To pass the time, he thinks of poison too, of how some plotting assassin would target the king. Aerys has a taster for everything, so deadly nightshade mixed into his pease won't work. He's heard tell that Princess Elia's brother killed a man in a tourney once, his spearpoint laced with some deadly salve. A thin coating of the stuff on the blade of Aerys's knife might work, since the king cuts himself on everything in sight. Or perhaps a deathly powder dusted across the cloth used to wipe the taster's spit from the king's glass.
No one will ever try, Jaime knows, but he is so very tired of standing, waiting, watching, silent as the grave.
Steel is a warrior's weapon.
His father's men lay the bodies at the foot of the Iron Throne, wrapped in scarlet cloaks, bright against the pale stone floor. Princess Elia and her children sprawl on the floor, the crimson cloth, unfurling slightly, spreading out around them like pools of blood. Jaime can see the darker stains blotted there, red on red.
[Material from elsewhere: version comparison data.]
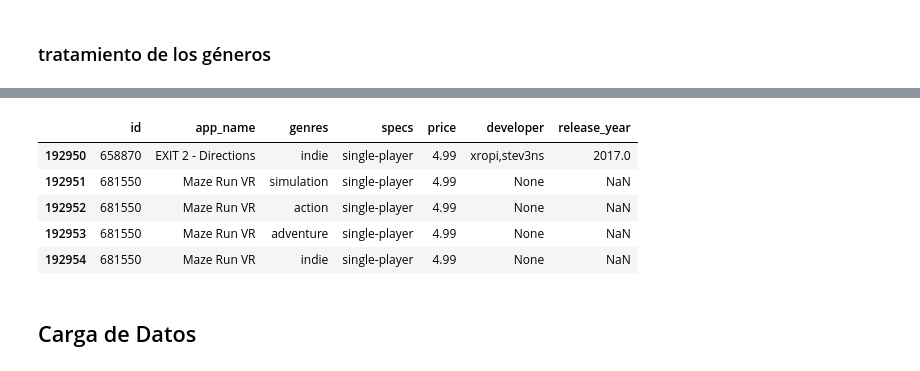
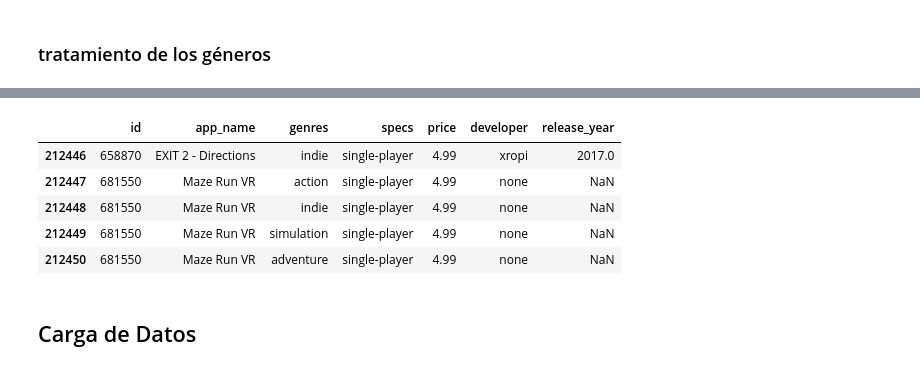
Before and after one commit to DataSciGina/VideoGameRecommender, a Jupyter notebook: ETL/ETL_steam_games.ipynb, the cells around one changed output, grey strips where cells are left out. Drawn from its saved outputs; the diff is of its cells as text; code cells hidden in the pictures.

Commit message:
Correcciones finales en ETL_steam_games
- se optimizó la información en la columna developers para reducir redundancias que puedan afectar al análisis de la información.

```diff
--- a/ETL/ETL_steam_games.ipynb
+++ b/ETL/ETL_steam_games.ipynb
@@ -508,0 +512,22 @@ df_steam.head(3)
+# %%
+norm_devs = {
+    'raven software': 'raven soft',
+    'ers g-studios': 'ers g',
+    'ers game studios': 'ers g',
+    'virtualrailroads': 'virtual railroads',
+    'bitsalive': 'b alive',
+    'spicyhorse': 'spicy horse',
+    'forbes': 'forbes consult',
+    'triangle service': 'triangle',
+    'mercurysteam': 'mercury steam',
+    'keen software house': 'keen',
+    'bigant studios': 'big ant',
+    'io-interactive a/s': 'io interactive',
+    'ortigames': 'ortisoft',
+    ' f/x': 'f x',
+    'tt games': 'tt soft',
+    ' a/s': ' a s',
+    '1c-softclub': '1c,softclub'
+}
+#recordar, si no hay una coma antes del string o antes del ", " no considerar
+#recordar que si una palabra es más larga y contiene un substring de una más corta, la segunda pierde validez (al menos si sigue con 'y' como trend, soft (que puede tener caracteres previos o posteriores))
@@ -508,0 +586,4 @@ df_steam.head(3)
+# %%
+# Aplicamos la función de normalización de los desarrolladores - co
+df_steam['new_devs'] = df_steam['developer'].apply(devs_normalize)
+df_steam.head(3)
@@ -509,18 +595,23 @@ df_steam.head(3)
+# %%
+# se reemplaza la columna developer por new_devs y esta última se elimina
+df_steam['developer'] = df_steam['new_devs']
+df_steam = df_steam.drop(columns=['new_devs'])
 # %%
-# desanidar los géneros y specs
+# desanidar los géneros, specs y developer
 df_steam = df_steam.explode('genres')
 df_steam = df_steam.explode('specs')
+df_steam = df_steam.explode('developer')
 df_steam.reset_index(drop=True, inplace=True)
 
 #mostrar últimos cinco elementows
 df_steam.tail()
 # %% [output]
 |  | id | app_name | genres | specs | price | developer | release_year |
-| 192950 | 658870 | EXIT 2 - Directions | indie | single-player | 4.99 | xropi,stev3ns | 2017.0 |
-| 192951 | 681550 | Maze Run VR | simulation | single-player | 4.99 | None | NaN |
-| 192952 | 681550 | Maze Run VR | action | single-player | 4.99 | None | NaN |
-| 192953 | 681550 | Maze Run VR | adventure | single-player | 4.99 | None | NaN |
-| 192954 | 681550 | Maze Run VR | indie | single-player | 4.99 | None | NaN |
+| 212446 | 658870 | EXIT 2 - Directions | indie | single-player | 4.99 | xropi | 2017.0 |
+| 212447 | 681550 | Maze Run VR | action | single-player | 4.99 | none | NaN |
+| 212448 | 681550 | Maze Run VR | indie | single-player | 4.99 | none | NaN |
+| 212449 | 681550 | Maze Run VR | simulation | single-player | 4.99 | none | NaN |
+| 212450 | 681550 | Maze Run VR | adventure | single-player | 4.99 | none | NaN |
 # %% [markdown]
 ## Carga de Datos
 # %% [markdown]
```
Also changed, not shown: parts of 17 cells of this notebook, 3 other files.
He tries to make his eyes blind and his mind empty, but ugly truth hangs in the air like smoke, all around him. His breathing comes shallow and heaving, each gasp catching painfully. Jaime feels almost as if he was drowning, his lungs full of something thick and throbbing.
Everything in him wants to turn from here, bolt out of the hall, out of the keep, out of the city. He wants to scream until his throat is raw, and cry as he hasn't since he was a small child. He wants to run all the way home and bury his face in the softness of Cersei's hair, lose himself in her body and never come out.
Instead, Jaime stands behind the city's conqueror, playing the dutiful son as he played the loyal knight. He knows already he will never have the courage to defy his father.
(It wasn't courage that finally drove him to defy Aerys, really, only guilt and desperation.)
Jaime glances from his own blood-stained hands to his father's clean ones. He saved lives today, he knows that with wrenching certainty, even if he's equally certain that he'll never tell.
(So many lives, more than those he let die, but why does he still feel so unclean?)
But his father…his father's hands are spotless, but there's blood on the floor of the Red Keep at his feet and blood on the swords of his men. And there's blood against the soft brown skin of Elia's cheek, a long awful smear of it.
(And more on the other side of her face, so much more, but he will only let himself look at the half of her that's still pretty and not ruined.)
Jaime remembers standing guard outside her chambers, long months before, all pure in white the day they burned the Starks. He thinks of Elia, turning to him suddenly, as if possessed by some sudden burst of grieving madness, and touching his arm, her slim fingers brushing against him. She had stared directly at his face for a long moment, as if searching for something, and there was infinite sorrow in her dark eyes when she did not find it.
(Before Brandon Stark came to the Red Keep screaming for his sister, the princess had often spoken to Jaime, unlike many of the others. He had joked with her, and heard the high peals of her laughter, for a moment kindling light into her thin, drawn face.)
Jaime thinks of Elia, and her children, and despite standing behind his father, despite having seen fire and blood untold times, it takes all that is in him not to cry.
"I never thought he'd hurt them." Jaime's sword was burning less brightly now. "I was with the king . . ."